Growth Opportunity 3: Future Digital Cockpits Will Drive VR Adoption for Gaming and Entertainment Services

Growth Opportunity 3: Future Digital Cockpits Will Drive VR Adoption for Gaming and Entertainment Services (continued)

Your Next Steps

Why Frost, Why Now?

List of Exhibits

List of Exhibits (continued)

List of Exhibits (continued)

List of Exhibits (continued)

Legal Disclaimer

Related Research
Virtual Reality (VR) is an advanced immersive technology used in industries, such as healthcare, gaming, smartphone, and manufacturing, for a wide range of use cases to enhance user productivity and to provide high-definition entertainment services. The automotive industry has been experimenting with VR in manufacturing facilities and dealer showrooms. The urgency to digitize retail practices has taken priority like never before. VR offers virtual showroom tours, test drives, and 360° views of vehicle interiors for an immersive customer experience. In OEM manufacturing facilities, prototype designing is simplified using VR simulation and helps in making changes seamlessly. Virtual employee training programs, self-driving vehicle simulation testing, and collaborative design reviews are some use cases that can be implemented through VR. However, VR inside cars are very niche today. Gaming-capable processors are prerequisites to implementing VR in cars and, hence, VR-based entertainment services will be piloted in premium brands (such as Tesla, Audi) between 2023 and 2025. This study will analyze the different VR applications in the automotive industry and the potential growth opportunities and challenges of implementing VR in connected vehicles. VR is used majorly in automotive digital showrooms and vehicle production environments for an interactive user experience and improved employee productivity.
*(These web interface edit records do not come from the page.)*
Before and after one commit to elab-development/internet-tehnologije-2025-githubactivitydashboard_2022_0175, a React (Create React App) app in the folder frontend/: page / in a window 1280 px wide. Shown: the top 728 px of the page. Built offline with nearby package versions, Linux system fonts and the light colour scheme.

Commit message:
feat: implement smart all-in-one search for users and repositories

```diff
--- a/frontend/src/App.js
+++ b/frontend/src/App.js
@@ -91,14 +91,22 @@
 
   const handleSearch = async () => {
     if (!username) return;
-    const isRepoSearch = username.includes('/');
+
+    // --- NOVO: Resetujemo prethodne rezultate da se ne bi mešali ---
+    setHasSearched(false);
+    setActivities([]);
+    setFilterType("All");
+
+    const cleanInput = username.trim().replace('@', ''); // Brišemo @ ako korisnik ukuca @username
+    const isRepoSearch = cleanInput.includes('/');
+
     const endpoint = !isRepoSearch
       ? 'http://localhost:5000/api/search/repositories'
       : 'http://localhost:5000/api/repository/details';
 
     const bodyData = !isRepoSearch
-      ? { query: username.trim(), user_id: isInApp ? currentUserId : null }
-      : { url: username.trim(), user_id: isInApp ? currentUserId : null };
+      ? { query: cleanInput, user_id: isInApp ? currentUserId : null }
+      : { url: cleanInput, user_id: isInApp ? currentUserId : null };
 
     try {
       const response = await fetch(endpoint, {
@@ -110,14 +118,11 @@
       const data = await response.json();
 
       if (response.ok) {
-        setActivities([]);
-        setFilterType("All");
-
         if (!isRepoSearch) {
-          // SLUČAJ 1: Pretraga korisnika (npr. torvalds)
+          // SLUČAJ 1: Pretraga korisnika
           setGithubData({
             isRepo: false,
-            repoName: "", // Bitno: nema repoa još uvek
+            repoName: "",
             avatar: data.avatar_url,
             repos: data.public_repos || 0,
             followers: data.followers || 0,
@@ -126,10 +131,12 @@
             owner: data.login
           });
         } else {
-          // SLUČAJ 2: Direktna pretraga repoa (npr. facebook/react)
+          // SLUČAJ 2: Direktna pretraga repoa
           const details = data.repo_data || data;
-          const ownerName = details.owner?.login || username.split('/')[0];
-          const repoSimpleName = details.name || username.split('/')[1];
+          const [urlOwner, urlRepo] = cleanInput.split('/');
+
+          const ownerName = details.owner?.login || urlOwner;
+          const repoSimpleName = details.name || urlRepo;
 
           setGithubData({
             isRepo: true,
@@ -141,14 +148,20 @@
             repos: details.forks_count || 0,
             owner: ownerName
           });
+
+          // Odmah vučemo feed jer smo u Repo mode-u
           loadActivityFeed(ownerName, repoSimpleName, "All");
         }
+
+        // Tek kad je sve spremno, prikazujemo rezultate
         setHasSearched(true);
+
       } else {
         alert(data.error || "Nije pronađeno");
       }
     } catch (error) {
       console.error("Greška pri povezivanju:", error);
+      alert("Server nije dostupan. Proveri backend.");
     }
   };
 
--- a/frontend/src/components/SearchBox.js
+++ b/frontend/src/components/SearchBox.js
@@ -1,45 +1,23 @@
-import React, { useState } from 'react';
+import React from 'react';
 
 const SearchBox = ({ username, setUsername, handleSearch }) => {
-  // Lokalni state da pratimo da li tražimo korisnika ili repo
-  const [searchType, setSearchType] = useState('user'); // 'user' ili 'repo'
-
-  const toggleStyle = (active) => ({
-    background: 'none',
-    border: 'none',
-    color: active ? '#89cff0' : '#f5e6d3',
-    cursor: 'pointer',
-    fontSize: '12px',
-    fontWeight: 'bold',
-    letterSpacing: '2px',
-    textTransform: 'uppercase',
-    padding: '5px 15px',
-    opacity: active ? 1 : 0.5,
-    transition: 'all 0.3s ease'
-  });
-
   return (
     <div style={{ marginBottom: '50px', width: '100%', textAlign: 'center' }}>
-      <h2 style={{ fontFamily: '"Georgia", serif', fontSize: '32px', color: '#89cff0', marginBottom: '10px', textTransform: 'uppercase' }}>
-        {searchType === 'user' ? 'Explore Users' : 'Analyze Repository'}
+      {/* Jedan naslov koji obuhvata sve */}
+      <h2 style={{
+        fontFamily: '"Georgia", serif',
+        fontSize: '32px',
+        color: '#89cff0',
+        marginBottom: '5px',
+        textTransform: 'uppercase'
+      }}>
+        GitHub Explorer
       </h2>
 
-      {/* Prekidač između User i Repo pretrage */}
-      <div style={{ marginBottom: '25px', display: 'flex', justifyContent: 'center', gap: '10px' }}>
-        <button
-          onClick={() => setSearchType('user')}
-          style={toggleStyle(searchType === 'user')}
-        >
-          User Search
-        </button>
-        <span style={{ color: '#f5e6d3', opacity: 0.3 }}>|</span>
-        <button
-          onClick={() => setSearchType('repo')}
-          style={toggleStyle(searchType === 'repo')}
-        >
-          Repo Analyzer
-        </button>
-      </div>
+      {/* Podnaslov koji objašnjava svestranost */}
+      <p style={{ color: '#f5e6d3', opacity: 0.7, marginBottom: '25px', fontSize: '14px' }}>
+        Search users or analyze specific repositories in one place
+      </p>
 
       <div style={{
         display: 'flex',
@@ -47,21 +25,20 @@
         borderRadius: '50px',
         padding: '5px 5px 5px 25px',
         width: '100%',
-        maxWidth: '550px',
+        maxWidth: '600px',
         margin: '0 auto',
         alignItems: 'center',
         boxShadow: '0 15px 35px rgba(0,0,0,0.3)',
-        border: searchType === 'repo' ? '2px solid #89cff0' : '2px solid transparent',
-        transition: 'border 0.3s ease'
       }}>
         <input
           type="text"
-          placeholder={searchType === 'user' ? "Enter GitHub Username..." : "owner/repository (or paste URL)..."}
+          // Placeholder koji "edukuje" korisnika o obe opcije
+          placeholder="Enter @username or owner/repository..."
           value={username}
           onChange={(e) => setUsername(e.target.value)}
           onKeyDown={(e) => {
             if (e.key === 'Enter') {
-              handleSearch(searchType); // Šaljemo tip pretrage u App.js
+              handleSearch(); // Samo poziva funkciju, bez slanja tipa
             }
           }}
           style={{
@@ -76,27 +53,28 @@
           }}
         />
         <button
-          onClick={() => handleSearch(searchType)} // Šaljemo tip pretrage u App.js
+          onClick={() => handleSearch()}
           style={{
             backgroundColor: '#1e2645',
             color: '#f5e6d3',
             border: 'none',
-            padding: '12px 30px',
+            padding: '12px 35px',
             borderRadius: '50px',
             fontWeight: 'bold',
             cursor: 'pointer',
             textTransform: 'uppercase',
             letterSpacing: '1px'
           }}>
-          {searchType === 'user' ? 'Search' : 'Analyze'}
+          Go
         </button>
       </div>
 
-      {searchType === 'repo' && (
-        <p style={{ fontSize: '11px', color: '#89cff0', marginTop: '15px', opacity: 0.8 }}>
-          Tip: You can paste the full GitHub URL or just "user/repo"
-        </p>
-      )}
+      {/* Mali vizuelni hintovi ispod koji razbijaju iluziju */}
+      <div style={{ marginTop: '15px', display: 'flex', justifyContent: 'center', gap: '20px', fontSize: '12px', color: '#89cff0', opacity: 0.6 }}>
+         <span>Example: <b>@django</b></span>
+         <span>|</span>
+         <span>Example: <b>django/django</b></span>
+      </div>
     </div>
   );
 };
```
However, VR in cars is still a niche use case, and is expected to be implemented beyond 2023. VR will be used for entertainment purposes, such as movie streaming, media playback, gaming consoles, virtual tours, and online concerts by passengers in future ownership and usership vehicles. On-demand digital cockpits will redefine the in-car experience for consumers, with focus on comfort and convenience. Future connected vehicles are expected to have individual sound bubbles and dedicated infotainment screens for each passenger. VR will play a critical role to support virtual entertainment options and provide personalized experiences for passengers. Growth Opportunities: 5G is expected to slowly eliminate the bottleneck of computing power, latency rates, and high-speed network connectivity needed for real-time VR services in the automotive industry. VR will enable automakers to fast-track the self-driving vehicle testing process through multiple virtual simulations. VR simulations will ensure AV safety testing to be done at minimal costs virtually instead of complex road trial programs. Frost & Sullivan expects that premium vehicles and luxury brands with advanced processors and GPU compute capabilities will be the first ones to launch in-vehicle VR applications. Tesla announced a new gaming computer in Model S and X vehicles to support gaming and entertainment services. Audi, along with Holoride and Disney, demonstrated an in-car VR experience while the vehicle was in motion. Such developments indicate the inclination of premium brands such as Tesla and Audi to implement VR in vehicles. OEMs such as VW and BMW are expected to follow suit. Challenges: The overall cost of a VR setup is expensive and can be integrated with only high-performance computing devices to see the best results, thereby, increasing the overall service subscription costs for passengers. For a fully immersive experience, a 360-degree view is critical in VR. This requires robust Internet connectivity throughout the vehicle journey with low latency rates and higher speeds. Else, the VR experience will be poor with less real-time response and a disorientating experience that can lead to motion sickness for users. Lack of regulations to monitor automotive VR deployments, safety protocols, and best practices when viewing VR content will challenge VR implementation in vehicles. Author: Dorothy Amy
More Information
No Index No
Podcast No
Author Dorothy Amy
Industries Automotive
WIP Number PBED-01-00-00-00
Is Prebook No
GPS Codes 9800-A6,9A70-A6,9B13-A6